TASK BRIEF:
Some lines in the entries contain the word "form". Copy all of them.

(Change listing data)
● ● ● ●

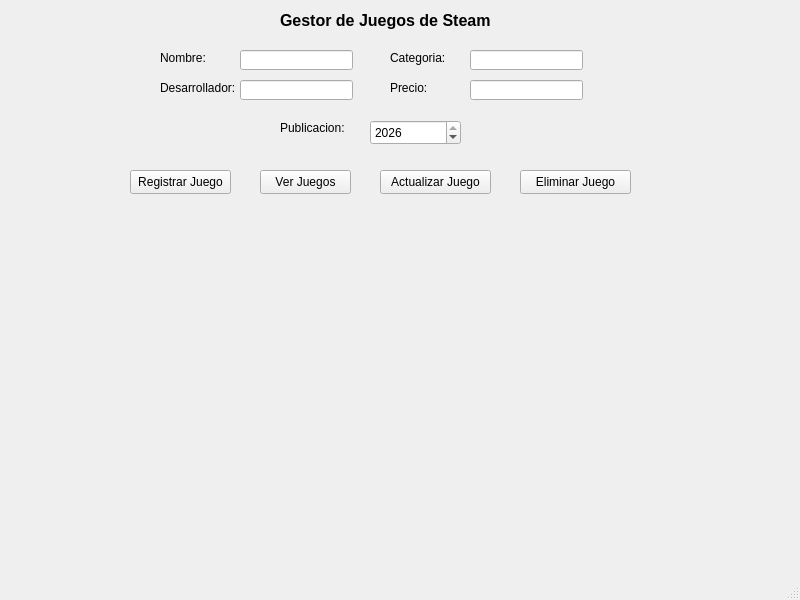
This is mainwindow.ui in Briander-N/Proyecto2doBimestre as Qt 5 draws it before an edit. The edited form follows.
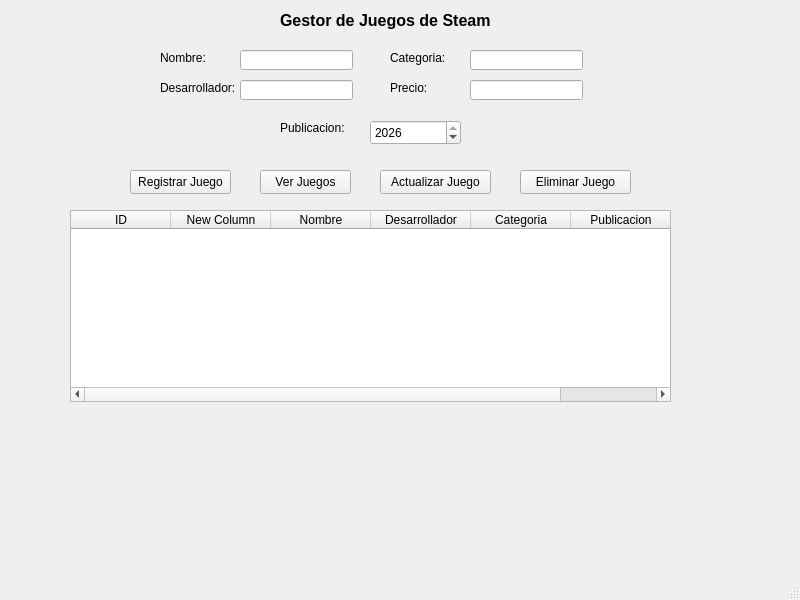
This is the edited form.

Commit message:
Visualizacion de tabla de registros
Boton Ver funcional para cargar archivo y mostrar los juegos registrados previamente

The edit to the form file:
```diff
--- a/mainwindow.ui
+++ b/mainwindow.ui
@@ -209,6 +209,46 @@
      <string>&lt;html&gt;&lt;head/&gt;&lt;body&gt;&lt;p&gt;&lt;span style=&quot; font-size:12pt; font-weight:700;&quot;&gt;Gestor de Juegos de Steam&lt;/span&gt;&lt;/p&gt;&lt;/body&gt;&lt;/html&gt;</string>
     </property>
    </widget>
+   <widget class="QTableWidget" name="tableJuegos">
+    <property name="geometry">
+     <rect>
+      <x>70</x>
+      <y>210</y>
+      <width>601</width>
+      <height>192</height>
+     </rect>
+    </property>
+    <column>
+     <property name="text">
+      <string>ID</string>
+     </property>
+    </column>
+    <column>
+     <property name="text">
+      <string>New Column</string>
+     </property>
+    </column>
+    <column>
+     <property name="text">
+      <string>Nombre</string>
+     </property>
+    </column>
+    <column>
+     <property name="text">
+      <string>Desarrollador</string>
+     </property>
+    </column>
+    <column>
+     <property name="text">
+      <string>Categoria</string>
+     </property>
+    </column>
+    <column>
+     <property name="text">
+      <string>Publicacion</string>
+     </property>
+    </column>
+   </widget>
   </widget>
   <widget class="QMenuBar" name="menubar">
    <property name="geometry">
```
The commit also changes 2 other files.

● ● ● ●

EXERCISE RESULT:
This is mainwindow.ui in Briander-N/Proyecto2doBimestre as Qt 5 draws it before an edit. The edited form follows.
This is the edited form.
The edit to the form file:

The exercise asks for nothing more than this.